, if you will).
|a club I would have|
joined in the 1930s
In fact when rereading Death of a Star
I was struck even more forcibly than before about what an impressive exercise in social realism it is for the period. The author deftly portrays social classes high and low, from London society--aristocrat Everard Blachington, who appeared previously in the Coles' excellent The Blatchington Tangle
, 1926, and Burglars in Bucks
, 1930, pops up again, though as an observer rather than as a sleuth--to London toughs; and she also is painstaking in her depiction of police investigation. Her cops--Supt. Henry Wilson does not appear in this one--are not idealized and, with one exception, a lowly police constable, are not even likable, really (certainly the lower classes do not like them--with some justification, Cole suggests).
There are a few Jewish characters--a lawyer, a film producer and a fishmonger--and the police are allowed some ethnophobic thoughts in their direction, which is probably a fair enough portrayal of a number of police at the time, I imagine. The author is also frank in her portrayal of the casual sexual morals of the film world.
All this I found made highly interesting mystery reading. I enjoyed the puzzle plot as well, but of course can't talk about that in detail here! This is another Coles novel I would love to see reprinted someday.
This one sounds quite good! And I really like the cover.ReplyDelete
A highly dramatic cover, and I like the gold and black, it seems to suit the cinema theme.Delete
I like the cover too, it's certainly striking, but was struck by one small point that differs between then and now. When was the last time you saw a hyphenated word on the cover of a book? Especially a major word such as "Scot - land". I can hear my typography prof groaning.Delete

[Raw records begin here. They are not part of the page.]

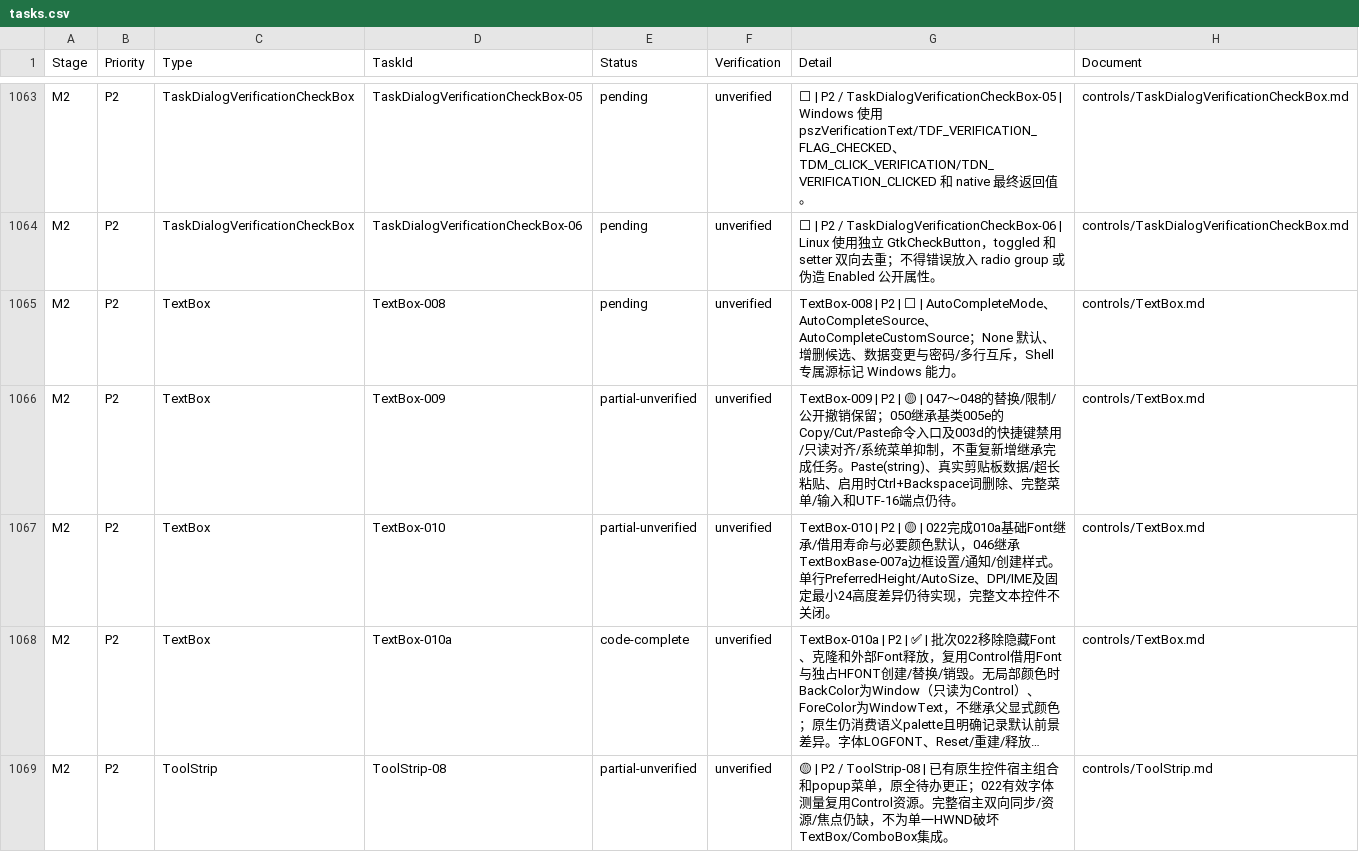
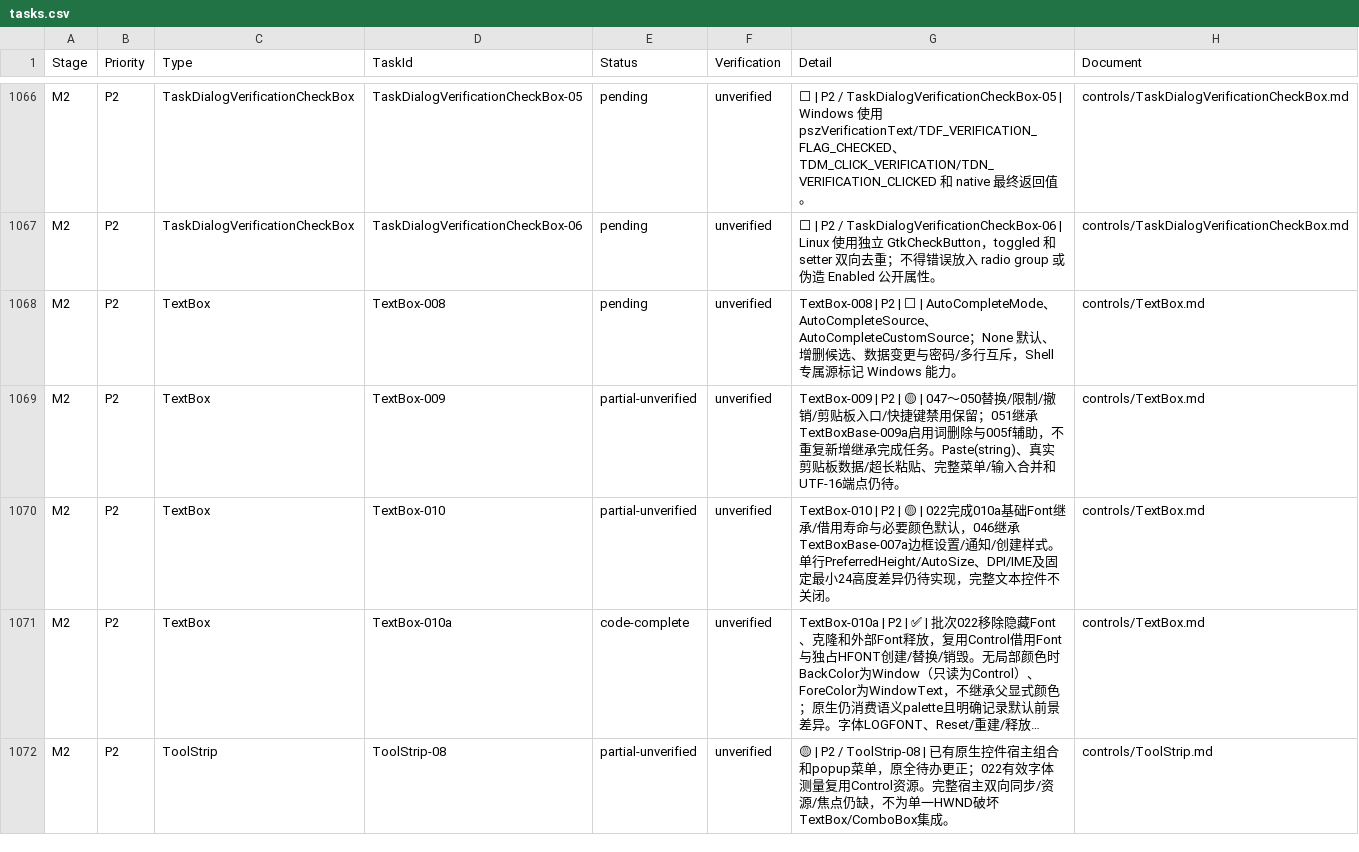
Before and after one commit to IoTSharp/Lumina, a CSV file: docs/roadmap/tasks.csv, drawn as a sheet; only a part is shown, gaps mark what is left out; long unchanged cells end in …; the diff covers the shown part only.

Commit message:
feat(forms): support undoable Ctrl+Backspace word deletion

```diff
--- a/docs/roadmap/tasks.csv
+++ b/docs/roadmap/tasks.csv
@@ -1065,3 +1068,3 @@
 "M2","P2","TextBox","TextBox-008","pending","unverified","TextBox-008 | P2 | ⬜ | AutoCompleteMode、AutoCompleteSource、AutoCompleteCustomSource；None 默认、增删候选、数据变更与密码/多行互斥，Shell 专属源标记 Windows 能力。","controls/TextBox.md"
-"M2","P2","TextBox","TextBox-009","partial-unverified","unverified","TextBox-009 | P2 | 🟡 | 047～048的替换/限制/公开撤销保留；050继承基类005e的Copy/Cut/Paste命令入口及003d的快捷键禁用/只读对齐/系统菜单抑制，不重复新增继承完成任务。Paste(string)、真实剪贴板数据/超长粘贴、启用时Ctrl+Backspace词删除、完整菜单/输入和UTF-16端点仍待。","controls/TextBox.md"
+"M2","P2","TextBox","TextBox-009","partial-unverified","unverified","TextBox-009 | P2 | 🟡 | 047～050替换/限制/撤销/剪贴板入口/快捷键禁用保留；051继承TextBoxBase-009a启用词删除与005f辅助，不重复新增继承完成任务。Paste(string)、真实剪贴板数据/超长粘贴、完整菜单/输入合并和UTF-16端点仍待。","controls/TextBox.md"
 "M2","P2","TextBox","TextBox-010","partial-unverified","unverified","TextBox-010 | P2 | 🟡 | 022完成010a基础Font继承/借用寿命与必要颜色默认，046继承TextBoxBase-007a边框设置/通知/创建样式。单行PreferredHeight/AutoSize、DPI/IME及固定最小24高度差异仍待实现，完整文本控件不关闭。","controls/TextBox.md"
```
Also changed, not shown: 3 added rows and 4 edited cells elsewhere in this file, 25 other files.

LOL, I didn't even think that, but true!Delete
This is another Coles novel I would love to see reprinted someday.ReplyDelete
It would be wonderful if someone could devote effort to bringing back not just the Coles' novels (I read a couple yonks ago but remember nothing except that I thought they were pretty okay) but also selective bunches of others from that era, doing for UK detective fiction what Stark House is doing for somewhat later US pulp/hardboiled fiction. There was a time when the printer/publisher Chivers of Bath did a lot of the requisite archaeological reprinting of elderly goodies for the library market, but that seems to have stopped in the 1980s or so. (I don't know if Chivers still exists.)
The British Library has reprinted a couple books by competent third-stringer John Bude and the trio by the even more obscure Mavis Doriel Hay (I reviewed one of her books, unfavorably, here on the blog), but so much more could be done. J. J. Connington, one of the writers I discuss in Masters of the "Humdrum" Mystery has been reprinted by Orion Books, but John Street hasn't. Nor have the Coles, Henry Wade (except for one book, in UK), Anthony Gilbert, Philip Macdonald and many others. A few books by ECR Lorac and ER Punshon have been reprinted by Ramble House, Langtail has done a few by Freeman Crofts.Delete
But, yes, all in all you're right, things are lagging way behind with the Brits.
You make this sound like areally attractive proposition Curt - and then you wallop us with the info that it's a bit hard to find - you fiend! Thanks all the same though ... So, how does one know who wrote which one then? Is it like the Beatles, whre it depends which name comes first on the billing or ...?ReplyDelete
Don't blame me, Sergio, blame the agent for the Coles' literary estate! ;) It's the same problem we are facing with the John Street books, where there is a demand but little supply left anymore. I am very sorry about it and would love to work with the powers-that-be to get these books reprinted, but they'd have to be willing to work with me! Tis the curse of copyright law.Delete
I was the person who discovered who wrote which Coles mystery and wrote about it in CADS last year. That and more is in The Spectrum of English Murder, out next month!